Dietary factors associated with wheezing and allergic rhinitis in children.Eur Respir J 2003; 22(5):772-80ER
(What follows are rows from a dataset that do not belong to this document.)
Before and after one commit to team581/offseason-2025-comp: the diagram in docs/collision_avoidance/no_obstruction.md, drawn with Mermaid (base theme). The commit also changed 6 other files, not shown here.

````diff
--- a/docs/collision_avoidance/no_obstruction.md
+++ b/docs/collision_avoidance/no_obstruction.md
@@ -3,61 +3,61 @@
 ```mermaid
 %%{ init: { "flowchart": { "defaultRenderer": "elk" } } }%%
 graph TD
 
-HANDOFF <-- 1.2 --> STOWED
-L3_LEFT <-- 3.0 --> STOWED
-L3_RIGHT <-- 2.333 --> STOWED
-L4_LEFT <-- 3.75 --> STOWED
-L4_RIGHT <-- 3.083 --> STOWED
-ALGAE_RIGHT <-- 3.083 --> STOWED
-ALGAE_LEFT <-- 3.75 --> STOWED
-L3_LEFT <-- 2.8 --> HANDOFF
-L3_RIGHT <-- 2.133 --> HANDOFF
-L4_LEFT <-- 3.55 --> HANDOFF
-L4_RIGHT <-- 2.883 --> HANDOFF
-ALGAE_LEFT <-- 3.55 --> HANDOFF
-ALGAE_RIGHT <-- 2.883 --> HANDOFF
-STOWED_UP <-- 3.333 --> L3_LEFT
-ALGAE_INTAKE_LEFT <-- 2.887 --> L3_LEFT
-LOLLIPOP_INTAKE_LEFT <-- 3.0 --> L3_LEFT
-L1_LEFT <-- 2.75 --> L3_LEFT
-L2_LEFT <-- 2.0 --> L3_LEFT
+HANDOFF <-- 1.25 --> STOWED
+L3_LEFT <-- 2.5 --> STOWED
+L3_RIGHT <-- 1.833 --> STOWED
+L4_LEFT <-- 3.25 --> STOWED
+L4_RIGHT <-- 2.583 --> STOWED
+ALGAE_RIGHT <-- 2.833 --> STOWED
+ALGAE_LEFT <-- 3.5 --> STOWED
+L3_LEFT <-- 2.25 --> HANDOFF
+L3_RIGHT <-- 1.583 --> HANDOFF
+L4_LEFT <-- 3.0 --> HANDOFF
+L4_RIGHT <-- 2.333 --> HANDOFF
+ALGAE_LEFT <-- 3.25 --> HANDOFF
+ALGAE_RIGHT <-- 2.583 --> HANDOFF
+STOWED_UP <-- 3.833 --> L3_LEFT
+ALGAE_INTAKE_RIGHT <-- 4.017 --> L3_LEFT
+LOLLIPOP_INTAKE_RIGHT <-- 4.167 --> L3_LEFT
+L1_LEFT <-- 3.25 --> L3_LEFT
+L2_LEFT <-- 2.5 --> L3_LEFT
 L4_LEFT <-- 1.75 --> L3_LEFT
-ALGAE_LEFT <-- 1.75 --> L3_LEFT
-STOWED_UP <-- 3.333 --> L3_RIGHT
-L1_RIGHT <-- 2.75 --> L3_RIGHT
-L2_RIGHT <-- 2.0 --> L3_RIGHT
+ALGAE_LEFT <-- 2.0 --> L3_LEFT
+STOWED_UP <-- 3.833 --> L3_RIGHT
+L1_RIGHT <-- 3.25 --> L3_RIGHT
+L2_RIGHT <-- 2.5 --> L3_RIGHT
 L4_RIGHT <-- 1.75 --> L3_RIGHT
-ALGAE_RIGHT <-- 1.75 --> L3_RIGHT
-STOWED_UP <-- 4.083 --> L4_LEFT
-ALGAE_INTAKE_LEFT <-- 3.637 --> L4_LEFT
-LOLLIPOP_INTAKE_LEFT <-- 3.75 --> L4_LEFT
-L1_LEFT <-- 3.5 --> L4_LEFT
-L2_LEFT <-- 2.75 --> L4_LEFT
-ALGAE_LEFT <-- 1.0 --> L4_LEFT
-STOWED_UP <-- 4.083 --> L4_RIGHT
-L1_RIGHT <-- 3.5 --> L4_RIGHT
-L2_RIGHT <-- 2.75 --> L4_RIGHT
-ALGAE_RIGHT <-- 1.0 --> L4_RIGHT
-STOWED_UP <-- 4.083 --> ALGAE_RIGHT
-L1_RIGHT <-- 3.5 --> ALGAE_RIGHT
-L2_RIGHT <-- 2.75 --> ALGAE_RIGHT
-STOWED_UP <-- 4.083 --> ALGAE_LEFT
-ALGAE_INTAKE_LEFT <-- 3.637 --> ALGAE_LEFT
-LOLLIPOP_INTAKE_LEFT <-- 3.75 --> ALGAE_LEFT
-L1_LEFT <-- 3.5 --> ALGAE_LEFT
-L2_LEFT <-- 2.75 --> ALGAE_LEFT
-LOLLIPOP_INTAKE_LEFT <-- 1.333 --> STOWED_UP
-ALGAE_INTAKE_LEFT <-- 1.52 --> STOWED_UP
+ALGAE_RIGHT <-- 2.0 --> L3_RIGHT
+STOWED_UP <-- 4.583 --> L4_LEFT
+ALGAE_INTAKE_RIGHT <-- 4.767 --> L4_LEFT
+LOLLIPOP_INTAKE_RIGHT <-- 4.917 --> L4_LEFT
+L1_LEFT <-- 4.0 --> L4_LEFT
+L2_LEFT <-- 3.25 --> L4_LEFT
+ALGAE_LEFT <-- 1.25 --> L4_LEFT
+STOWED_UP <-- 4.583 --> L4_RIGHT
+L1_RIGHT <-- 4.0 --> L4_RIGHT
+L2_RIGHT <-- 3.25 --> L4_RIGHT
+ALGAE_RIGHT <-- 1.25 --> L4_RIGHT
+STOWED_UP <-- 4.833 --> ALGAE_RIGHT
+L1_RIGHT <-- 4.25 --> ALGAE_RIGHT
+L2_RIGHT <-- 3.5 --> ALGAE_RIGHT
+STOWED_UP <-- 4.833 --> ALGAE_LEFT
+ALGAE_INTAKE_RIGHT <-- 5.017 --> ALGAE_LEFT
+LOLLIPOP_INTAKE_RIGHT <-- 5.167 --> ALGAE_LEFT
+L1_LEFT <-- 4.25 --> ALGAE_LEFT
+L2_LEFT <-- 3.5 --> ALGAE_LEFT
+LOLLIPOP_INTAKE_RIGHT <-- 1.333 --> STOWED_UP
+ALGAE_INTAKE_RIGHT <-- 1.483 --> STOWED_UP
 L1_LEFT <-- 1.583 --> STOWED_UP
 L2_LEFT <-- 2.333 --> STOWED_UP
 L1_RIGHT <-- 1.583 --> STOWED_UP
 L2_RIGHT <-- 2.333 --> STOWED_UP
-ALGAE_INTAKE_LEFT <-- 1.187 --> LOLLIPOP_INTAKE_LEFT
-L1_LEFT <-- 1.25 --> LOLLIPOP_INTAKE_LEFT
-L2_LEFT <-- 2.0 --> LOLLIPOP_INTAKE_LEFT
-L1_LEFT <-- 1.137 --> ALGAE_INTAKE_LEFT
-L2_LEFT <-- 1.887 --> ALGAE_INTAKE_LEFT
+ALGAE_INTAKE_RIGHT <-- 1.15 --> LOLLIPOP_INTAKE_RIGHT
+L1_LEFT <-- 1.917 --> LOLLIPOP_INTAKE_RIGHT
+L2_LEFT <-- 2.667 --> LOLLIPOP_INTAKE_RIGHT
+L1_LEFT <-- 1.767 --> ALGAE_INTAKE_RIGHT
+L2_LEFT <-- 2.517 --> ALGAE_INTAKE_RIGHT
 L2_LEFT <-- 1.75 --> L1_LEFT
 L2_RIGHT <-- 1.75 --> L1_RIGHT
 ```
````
The effect of dietary factors on asthma is controversial. This study examined food consumption and the use of fats in relation to wheezing and allergic rhinitis in children. Baseline questionnaire data on individual and family characteristics were recorded by parents of 5,257 children aged 6-7 yrs living in central Italy participating in the International Study on Asthma and Allergies in Childhood study. A total of 4,104 children (78.1%) were reinvestigated after 1 yr using a second parental questionnaire to record occurrence of respiratory symptoms over the intervening 12 months. Consumption of foods rich in antioxidants, such as vitamins C and E, animal fats, and food containing omega-3 fatty acids were investigated using a food-frequency questionnaire. Frequency of use of fats was also evaluated. Wheezing, shortness of breath with wheeze, and symptoms of allergic rhinitis in the past 12 months were considered. Intake of cooked vegetables, tomatoes, and fruit were protective factors for any wheeze in the last 12 months and shortness of breath with wheeze. Consumption of citrus fruit had a protective role for shortness of breath with wheeze. Consumption of bread and margarine was associated with an increased risk of wheeze, while bread and butter was associated with shortness of breath with wheeze. Dietary antioxidants in vegetables may reduce wheezing symptoms in childhood, whereas both butter and margarine may increase the occurrence of such symptoms.